(Code change snippets)
• • •

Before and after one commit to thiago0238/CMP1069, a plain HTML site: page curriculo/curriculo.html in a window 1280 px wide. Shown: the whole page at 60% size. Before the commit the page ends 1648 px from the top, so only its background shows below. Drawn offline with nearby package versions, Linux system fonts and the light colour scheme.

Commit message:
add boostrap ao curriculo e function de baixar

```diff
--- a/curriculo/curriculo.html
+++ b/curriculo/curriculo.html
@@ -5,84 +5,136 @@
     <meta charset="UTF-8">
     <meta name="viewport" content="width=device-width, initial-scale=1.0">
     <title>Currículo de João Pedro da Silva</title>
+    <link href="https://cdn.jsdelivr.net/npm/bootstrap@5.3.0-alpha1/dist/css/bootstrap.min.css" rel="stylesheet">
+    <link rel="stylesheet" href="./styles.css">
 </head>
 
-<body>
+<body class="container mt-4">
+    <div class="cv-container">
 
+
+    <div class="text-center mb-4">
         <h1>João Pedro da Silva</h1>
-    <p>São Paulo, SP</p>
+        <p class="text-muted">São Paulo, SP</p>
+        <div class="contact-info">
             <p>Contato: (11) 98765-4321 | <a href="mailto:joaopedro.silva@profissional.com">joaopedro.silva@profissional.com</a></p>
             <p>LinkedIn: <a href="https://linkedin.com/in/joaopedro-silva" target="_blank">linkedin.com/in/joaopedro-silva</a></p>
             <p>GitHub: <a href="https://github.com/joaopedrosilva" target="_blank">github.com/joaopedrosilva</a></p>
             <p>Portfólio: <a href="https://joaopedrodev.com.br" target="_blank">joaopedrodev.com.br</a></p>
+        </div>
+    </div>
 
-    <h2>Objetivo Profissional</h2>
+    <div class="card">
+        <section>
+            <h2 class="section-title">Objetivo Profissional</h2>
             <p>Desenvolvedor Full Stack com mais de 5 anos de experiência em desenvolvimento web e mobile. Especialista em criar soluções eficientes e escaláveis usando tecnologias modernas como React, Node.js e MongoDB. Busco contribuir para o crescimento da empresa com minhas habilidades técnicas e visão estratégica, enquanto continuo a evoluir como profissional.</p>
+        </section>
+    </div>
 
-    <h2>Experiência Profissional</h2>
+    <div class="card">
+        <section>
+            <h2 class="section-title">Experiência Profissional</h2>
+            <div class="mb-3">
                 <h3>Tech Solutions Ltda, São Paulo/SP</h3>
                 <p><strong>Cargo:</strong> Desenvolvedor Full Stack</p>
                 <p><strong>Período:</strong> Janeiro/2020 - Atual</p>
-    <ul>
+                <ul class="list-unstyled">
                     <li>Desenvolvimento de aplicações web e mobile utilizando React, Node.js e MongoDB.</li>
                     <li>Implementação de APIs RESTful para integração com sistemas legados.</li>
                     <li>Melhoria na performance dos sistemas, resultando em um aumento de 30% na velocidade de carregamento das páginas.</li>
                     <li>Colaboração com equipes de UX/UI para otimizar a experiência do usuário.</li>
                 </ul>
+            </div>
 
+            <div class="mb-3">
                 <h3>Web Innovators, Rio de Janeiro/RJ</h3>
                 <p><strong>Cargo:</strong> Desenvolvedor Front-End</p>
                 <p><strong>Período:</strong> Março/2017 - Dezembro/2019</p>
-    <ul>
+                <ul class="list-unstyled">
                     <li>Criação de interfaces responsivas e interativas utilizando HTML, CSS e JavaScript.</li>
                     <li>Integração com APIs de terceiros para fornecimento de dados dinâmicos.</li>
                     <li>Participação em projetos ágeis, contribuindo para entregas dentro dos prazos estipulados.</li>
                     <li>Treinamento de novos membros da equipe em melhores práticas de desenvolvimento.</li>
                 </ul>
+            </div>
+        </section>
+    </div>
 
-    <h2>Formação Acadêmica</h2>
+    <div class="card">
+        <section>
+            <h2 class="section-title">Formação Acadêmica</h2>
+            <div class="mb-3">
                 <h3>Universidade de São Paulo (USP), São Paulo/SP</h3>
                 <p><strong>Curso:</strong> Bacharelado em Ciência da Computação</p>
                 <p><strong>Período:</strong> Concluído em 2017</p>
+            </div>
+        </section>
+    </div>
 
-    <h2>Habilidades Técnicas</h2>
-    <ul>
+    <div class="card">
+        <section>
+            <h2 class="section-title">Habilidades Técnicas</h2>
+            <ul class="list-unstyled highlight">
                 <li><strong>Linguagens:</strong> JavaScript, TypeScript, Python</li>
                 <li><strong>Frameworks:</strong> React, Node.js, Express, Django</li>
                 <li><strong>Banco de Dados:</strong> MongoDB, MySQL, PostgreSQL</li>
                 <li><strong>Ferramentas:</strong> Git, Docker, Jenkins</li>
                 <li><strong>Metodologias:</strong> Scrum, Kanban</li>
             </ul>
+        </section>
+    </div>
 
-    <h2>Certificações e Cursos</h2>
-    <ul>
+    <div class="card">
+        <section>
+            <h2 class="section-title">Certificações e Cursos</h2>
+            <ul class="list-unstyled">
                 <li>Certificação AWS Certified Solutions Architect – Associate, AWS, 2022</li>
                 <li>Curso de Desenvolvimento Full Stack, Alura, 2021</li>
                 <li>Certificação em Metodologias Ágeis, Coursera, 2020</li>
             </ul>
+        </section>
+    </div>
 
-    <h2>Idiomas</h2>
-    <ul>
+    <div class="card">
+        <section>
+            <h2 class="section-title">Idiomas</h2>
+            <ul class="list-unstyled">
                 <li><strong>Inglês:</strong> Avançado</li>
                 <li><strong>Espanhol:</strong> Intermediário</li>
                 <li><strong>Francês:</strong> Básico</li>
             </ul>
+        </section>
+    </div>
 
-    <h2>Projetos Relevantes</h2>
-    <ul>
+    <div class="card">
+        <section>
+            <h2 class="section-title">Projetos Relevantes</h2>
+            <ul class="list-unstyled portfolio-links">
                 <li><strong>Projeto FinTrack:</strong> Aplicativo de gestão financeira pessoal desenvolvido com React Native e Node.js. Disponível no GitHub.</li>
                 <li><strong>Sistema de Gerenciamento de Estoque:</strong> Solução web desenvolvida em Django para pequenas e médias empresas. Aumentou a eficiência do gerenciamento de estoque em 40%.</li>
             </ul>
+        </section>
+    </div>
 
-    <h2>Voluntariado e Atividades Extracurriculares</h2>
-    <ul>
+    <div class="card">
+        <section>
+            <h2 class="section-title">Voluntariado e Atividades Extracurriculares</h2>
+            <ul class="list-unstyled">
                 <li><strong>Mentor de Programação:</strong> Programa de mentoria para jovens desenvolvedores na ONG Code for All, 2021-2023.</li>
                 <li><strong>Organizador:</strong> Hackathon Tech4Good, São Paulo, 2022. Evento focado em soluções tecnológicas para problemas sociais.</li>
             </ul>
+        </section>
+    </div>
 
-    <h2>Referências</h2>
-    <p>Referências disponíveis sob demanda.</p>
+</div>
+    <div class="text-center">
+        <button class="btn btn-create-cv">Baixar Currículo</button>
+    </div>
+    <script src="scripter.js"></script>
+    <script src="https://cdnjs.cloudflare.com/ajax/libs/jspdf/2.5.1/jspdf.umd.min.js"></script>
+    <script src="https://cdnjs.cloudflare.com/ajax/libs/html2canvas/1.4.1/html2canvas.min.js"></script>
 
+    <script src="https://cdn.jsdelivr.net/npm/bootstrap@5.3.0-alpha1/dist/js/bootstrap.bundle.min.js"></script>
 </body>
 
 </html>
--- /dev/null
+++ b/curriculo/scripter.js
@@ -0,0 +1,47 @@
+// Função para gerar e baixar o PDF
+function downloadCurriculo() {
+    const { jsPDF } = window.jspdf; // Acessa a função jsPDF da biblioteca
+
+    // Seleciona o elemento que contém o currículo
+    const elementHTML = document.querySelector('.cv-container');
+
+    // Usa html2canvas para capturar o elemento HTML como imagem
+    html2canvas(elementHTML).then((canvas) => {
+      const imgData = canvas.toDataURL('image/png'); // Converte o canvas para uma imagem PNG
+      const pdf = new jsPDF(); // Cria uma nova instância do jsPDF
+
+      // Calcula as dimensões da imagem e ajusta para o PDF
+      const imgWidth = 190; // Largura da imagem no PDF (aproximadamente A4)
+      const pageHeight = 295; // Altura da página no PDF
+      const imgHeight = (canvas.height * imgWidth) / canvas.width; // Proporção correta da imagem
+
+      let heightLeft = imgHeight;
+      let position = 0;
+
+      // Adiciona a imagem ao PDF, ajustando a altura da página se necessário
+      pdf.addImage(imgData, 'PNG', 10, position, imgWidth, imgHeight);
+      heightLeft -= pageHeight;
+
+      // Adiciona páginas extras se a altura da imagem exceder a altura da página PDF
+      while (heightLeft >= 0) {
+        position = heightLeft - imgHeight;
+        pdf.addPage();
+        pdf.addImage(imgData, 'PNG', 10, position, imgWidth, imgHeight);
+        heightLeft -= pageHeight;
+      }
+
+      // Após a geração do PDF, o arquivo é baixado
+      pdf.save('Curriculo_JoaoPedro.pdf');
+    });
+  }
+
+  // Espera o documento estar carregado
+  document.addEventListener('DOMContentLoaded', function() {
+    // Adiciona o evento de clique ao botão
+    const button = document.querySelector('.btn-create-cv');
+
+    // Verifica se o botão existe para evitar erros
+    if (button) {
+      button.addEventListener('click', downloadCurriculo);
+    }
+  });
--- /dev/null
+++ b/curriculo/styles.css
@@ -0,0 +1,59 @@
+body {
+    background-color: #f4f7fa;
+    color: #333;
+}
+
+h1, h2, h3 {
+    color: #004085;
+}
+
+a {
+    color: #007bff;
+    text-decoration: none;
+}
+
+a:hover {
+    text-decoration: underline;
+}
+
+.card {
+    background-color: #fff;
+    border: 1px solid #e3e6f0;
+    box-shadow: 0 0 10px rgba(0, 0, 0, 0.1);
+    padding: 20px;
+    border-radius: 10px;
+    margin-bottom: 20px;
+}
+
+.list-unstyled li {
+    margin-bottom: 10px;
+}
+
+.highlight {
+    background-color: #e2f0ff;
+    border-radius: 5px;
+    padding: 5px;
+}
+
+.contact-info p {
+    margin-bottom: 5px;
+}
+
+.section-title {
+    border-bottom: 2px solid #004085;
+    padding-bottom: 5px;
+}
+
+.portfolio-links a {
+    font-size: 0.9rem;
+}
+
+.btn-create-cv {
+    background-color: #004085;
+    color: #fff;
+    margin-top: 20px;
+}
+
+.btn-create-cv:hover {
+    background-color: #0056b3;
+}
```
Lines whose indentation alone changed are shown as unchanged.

• • •

** Task statement **
From the data above, gather every line that includes the word "function".

** Solution below **
add boostrap ao curriculo e function de baixar
+function downloadCurriculo() {
+  document.addEventListener('DOMContentLoaded', function() {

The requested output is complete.